23 April 2018 | 26 Comments
In this series, I highlight some of the interesting choices made by creators regarding their project’s reward levels, stretch goals, and overall campaign design (the projects themselves, not the content or product). This isn’t an endorsement or promotion.
Creator Joey Vigour implemented two really innovative things with GROWL, a small card game. First, he offered a $1 reward (just shipping) for 500 backers who just want a bare-bones version of the game (cards only, no box, tokens, or stretch goals). This seems like an excellent way to build an audience, both before the project–Joey enticed newsletter subscribers with the assurance they’d be the first to know about this reward when the project went live–and during/after. It’s also a great “foot in the door” technique–you bring backers in with a very inexpensive, no-brainer reward…and then later gently nudge them to upgrade to the full game with box and stretch goals.
Second, Joey offers incentizes to backers who get friends to back a copy of the game using Kickrock.it. For GROWL’s referrals, you enter the URL to your public Kickstarter profile, and the system creates a referral link for you to send to friends. If one of those friends becomes a backer, you get free shipping on your reward (resolved, presumably, via pledge manager). If two or more of those friends become backers, you get an entire extra copy of the game for free. I’ll be exploring this system more in-depth in the future, but I think it’s really clever. Oh, and here’s my referral link!
Rahdo Runs Through (Year 7)
I’ve almost completely stopped using Patreon. I actually love the idea of the platform, but I feel really uncomfortable ever cancelling a Patreon pledge, as I think it comes across as a rejection when the creator is notified. “Jamey Stegmaier no longer believes in what you’re doing,” is the message, even though the reason is probably just that I just don’t consume their content as much as I used to. It doesn’t help that my name is intrinsically linked to my company.
So I was a little worried when Rahdo launched his new Patreon…until he said that he understands not everyone is comfortable with an ongoing pledge, and he offered the option for supports of his runthroughs to simply make a one-time pledge using this page. It’s a special “pool” page he set up through PayPal that displays various backer levels and the overall amount raised so far ($3189.53 in one-time pledges, $2280 in monthly pledges). I think this combination of options–which another site, Podpledge, offers all in one place–is fantastic.
This upcoming game from Thundergryph Games might be the most brilliant method I’ve ever seen for encouraging people to sign up for an e-newsletter. It’s thematic, it makes the user feel good, and it feels like less of a carrot on a stick than a discount code. Here’s how it works:
There are also two unsuccessful projects I wanted to mention because their creators did such a great of talking about why they didn’t fund:

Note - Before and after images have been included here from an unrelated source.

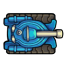
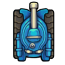
ja rodam pouco

diff --git a/src/org/academiadecodigo/invictus/tanktrouble/Tank/Tank.java b/src/org/academiadecodigo/invictus/tanktrouble/Tank/Tank.java
@@ -5,7 +5,9 @@ import org.academiadecodigo.invictus.tanktrouble.Field.GridPosition;
 import org.academiadecodigo.invictus.tanktrouble.Field.SimpleGfxGrid;
 import org.academiadecodigo.simplegraphics.pictures.Picture;
 
-import java.awt.*;
+import java.awt.geom.AffineTransform;
+import java.awt.image.AffineTransformOp;
+
 
 public class Tank {
     private GridPosition pos;
@@ -22,8 +24,6 @@ public class Tank {
         tank.draw();
     }
 
-    Graphics2D graphics2D = new Graphics2D() {
-    }
 
     public GridPosition getPos() {
 
@@ -38,9 +38,6 @@ public class Tank {
     }
 
 
-    public void accelerate(Direction direction){
-
-    }
 
     public void setDirection(Direction direction) {
         this.direction = direction;
@@ -50,7 +47,7 @@ public class Tank {
 
        switch (direction){
            case RIGHT:
-               this.rotation(-0.5);
+               tank.setRotation(10);
                break;
            case UP:
                tank.translate(0,-2);
@@ -59,15 +56,10 @@ public class Tank {
                tank.translate(0,2);
                break;
            case LEFT:
-               this.rotation(0.5);
+               tank.setRotation(-10);
                break;
            case STOPPED:
                break;
        }
-    }
-
-    public void rotation(Double angle){
-
-
     }
 }

diff --git a/src/org/academiadecodigo/invictus/tanktrouble/Game.java b/src/org/academiadecodigo/invictus/tanktrouble/Game.java
@@ -19,7 +19,7 @@ public class Game {
         while (true){
             player1.move();
             player2.move();
-            Thread.sleep(20);
+            Thread.sleep(16);
         }
     }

- Waters of Nereus & Cosmic Run Regeneration: Dr. Finn’s intent was to help backers save on shipping by crowdfunding two completely unrelated games in the same campaign. However, this is a classic example of why backers value focus.
- Highways & Byways: I admire Brandon for digging deep into why his latest project didn’t fund. I’d recommend reading the full article, but he sums up a key point by saying, “I made Highways & Byways without once asking “what do people want?” I simply pursued a passion project.”
What do you think about these insights? Have you seen any interesting innovations on Kickstarter lately? To read more articles like this, here’s the master list.
If you gain value from the 100 articles Jamey publishes on his blog each year, please consider championing this content!